The typical disaster photo seeks to elicit sympathetic action, emphasizing the vast, impersonal nature of destruction to generate feelings of a common humanity. This photograph, in contrast, provokes a more empathic gaze. Its attention to an individual detail of an unknown other’s life suggests a more personal, less familiar kind of loss. The simple trace of the flood’s damage leaves room for the imagination. What effects of the storm did the camera exclude? What cannot be seen? In another picture, a grit-coated photograph lies on the sand. It serves as a reminder that disasters are also images untaken and destroyed, that documentation has its limits even with the rise of digital technology.
#SANDY does not offer answers to the challenge of representing disasters, let alone climate change. It speaks primarily to the need for recovery, rather than transformation. “Global warming is here,” says a message scrawled across the boardwalk in the Rockaways. This photograph, though, is smaller than many in the book. Surrounding it are pictures of other hand-written messages, a number of which address the storm by name (“Hey Sandy Fuck You!”; “Kiss My Ass Sandy”). Here, nature is anthropomorphized, anthropogenic climate change minimized. The scrawled messages to Sandy reassert human control in the face of disaster. They succeed, however, only insofar as the connection between human action and the complex causality of that disaster remains invisible. “Catastrophe,” writes Mary Ann Doane, “signals the failure of the escalating technological desire to conquer nature.” The celebration of iPhone photography in #SANDY reaffirms the power of technology to represent and facilitate recovery from catastrophic loss. Left unexplored, though, are the implications of this view, particularly in relation to the present fascination with technological solutions to large-scale problems like climate change.

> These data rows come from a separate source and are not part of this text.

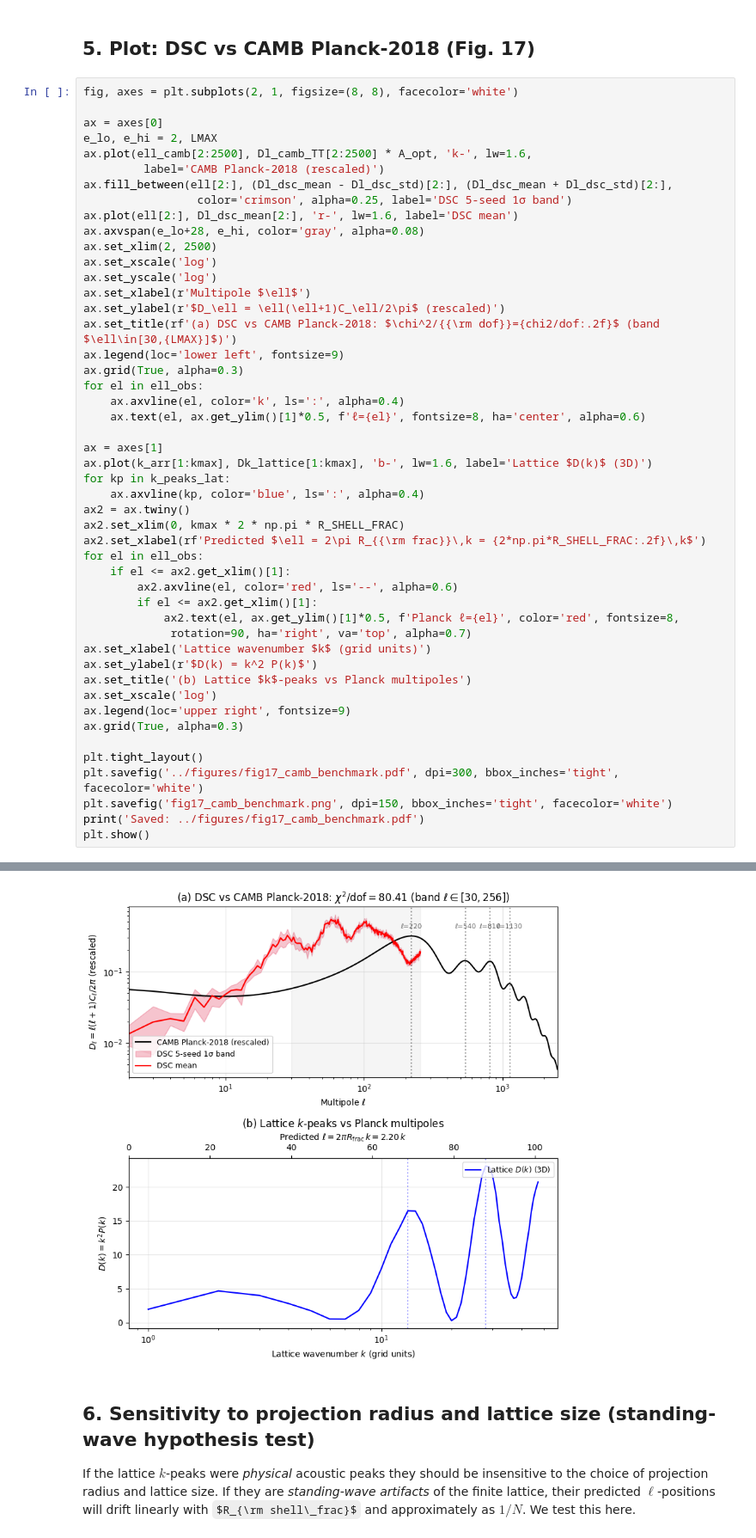
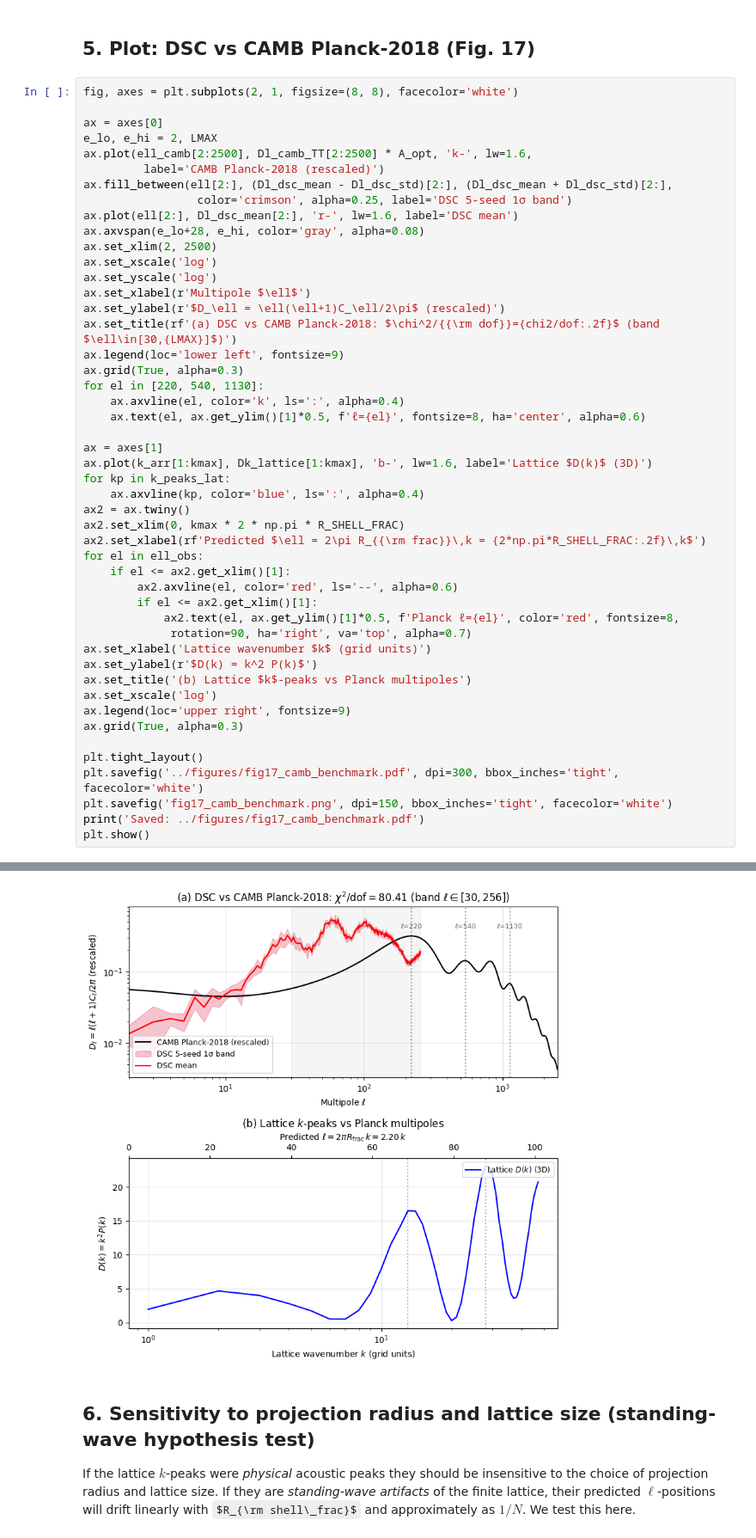
Before and after one commit to maris205/riemann_engine, a Jupyter notebook: notebooks/14_camb_benchmark.ipynb, the cells around one changed output, grey strips where cells are left out. Shown at 86% size. Saved outputs shown, nothing was run; the diff lists cells and outputs as text; some formulas as TeX source.

```diff
--- a/notebooks/14_camb_benchmark.ipynb
+++ b/notebooks/14_camb_benchmark.ipynb
@@ -257,38 +257,38 @@ ax.set_ylabel(r'$D_\ell = \ell(\ell+1)C_\ell/2\pi$ (rescaled)')
 ax.set_title(rf'(a) DSC vs CAMB Planck-2018: $\chi^2/{{\rm dof}}={chi2/dof:.2f}$ (band $\ell\in[30,{LMAX}]$)')
 ax.legend(loc='lower left', fontsize=9)
 ax.grid(True, alpha=0.3)
-for el in ell_obs:
+for el in [220, 540, 1130]:
     ax.axvline(el, color='k', ls=':', alpha=0.4)
     ax.text(el, ax.get_ylim()[1]*0.5, f'ℓ={el}', fontsize=8, ha='center', alpha=0.6)
 
 ax = axes[1]
 ax.plot(k_arr[1:kmax], Dk_lattice[1:kmax], 'b-', lw=1.6, label='Lattice $D(k)$ (3D)')
 for kp in k_peaks_lat:
     ax.axvline(kp, color='blue', ls=':', alpha=0.4)
 ax2 = ax.twiny()
 ax2.set_xlim(0, kmax * 2 * np.pi * R_SHELL_FRAC)
 ax2.set_xlabel(rf'Predicted $\ell = 2\pi R_{{\rm frac}}\,k = {2*np.pi*R_SHELL_FRAC:.2f}\,k$')
 for el in ell_obs:
     if el <= ax2.get_xlim()[1]:
         ax2.axvline(el, color='red', ls='--', alpha=0.6)
         if el <= ax2.get_xlim()[1]:
             ax2.text(el, ax.get_ylim()[1]*0.5, f'Planck ℓ={el}', color='red', fontsize=8,
              rotation=90, ha='right', va='top', alpha=0.7)
 ax.set_xlabel('Lattice wavenumber $k$ (grid units)')
 ax.set_ylabel(r'$D(k) = k^2 P(k)$')
 ax.set_title('(b) Lattice $k$-peaks vs Planck multipoles')
 ax.set_xscale('log')
 ax.legend(loc='upper right', fontsize=9)
 ax.grid(True, alpha=0.3)
 
 plt.tight_layout()
 plt.savefig('../figures/fig17_camb_benchmark.pdf', dpi=300, bbox_inches='tight', facecolor='white')
 plt.savefig('fig17_camb_benchmark.png', dpi=150, bbox_inches='tight', facecolor='white')
 print('Saved: ../figures/fig17_camb_benchmark.pdf')
 plt.show()
 # %% [output]
 Saved: ../figures/fig17_camb_benchmark.pdf
-[figure, old version]
+[figure, new version]
 # %% [markdown]
 ## 6. Sensitivity to projection radius and lattice size (standing-wave hypothesis test)
 
```
Also changed, not shown: 3 other files.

Climate change, more broadly, raises questions of representation and technology. It demands that we recognize the role of various technologies (including iPhones) and associated imperatives of progress and growth in precipitating extreme weather events like Sandy. Cloud computing, for example, is energy intensive despite its portrayal as weightless and immaterial. Data storage is soon expected to become the fastest increasing contributor to emissions associated with IT manufacture and use (a sector whose global carbon emissions are already on par with the airline industry). The planned obsolescence of ever-upgraded electronic devices also entails high material costs, from the extraction of minerals to the exporting of e-waste. As with climate change, these practices have a globally uneven impact. The same week that #SANDY was released, Typhoon Haiyan struck the Philippines, killing thousands of people and displacing millions more. While its consequences have yet to become fully apparent, this ongoing disaster underscores the urgent need to think about what forms of representation and response hold the potential not only to speed recovery, but also to bring about a more beautiful and more just future.
#SANDY comes out in Fall 2014. Signed copies may be pre-purchased here.
- For more on the new uses of digital photography, see Susan Murray, “Digital Images, Photo-sharing, and Our Shifting Notions of Everyday Aesthetics,” Journal of Visual Culture, no. 7.2 (2008), pp. 147–163. ↩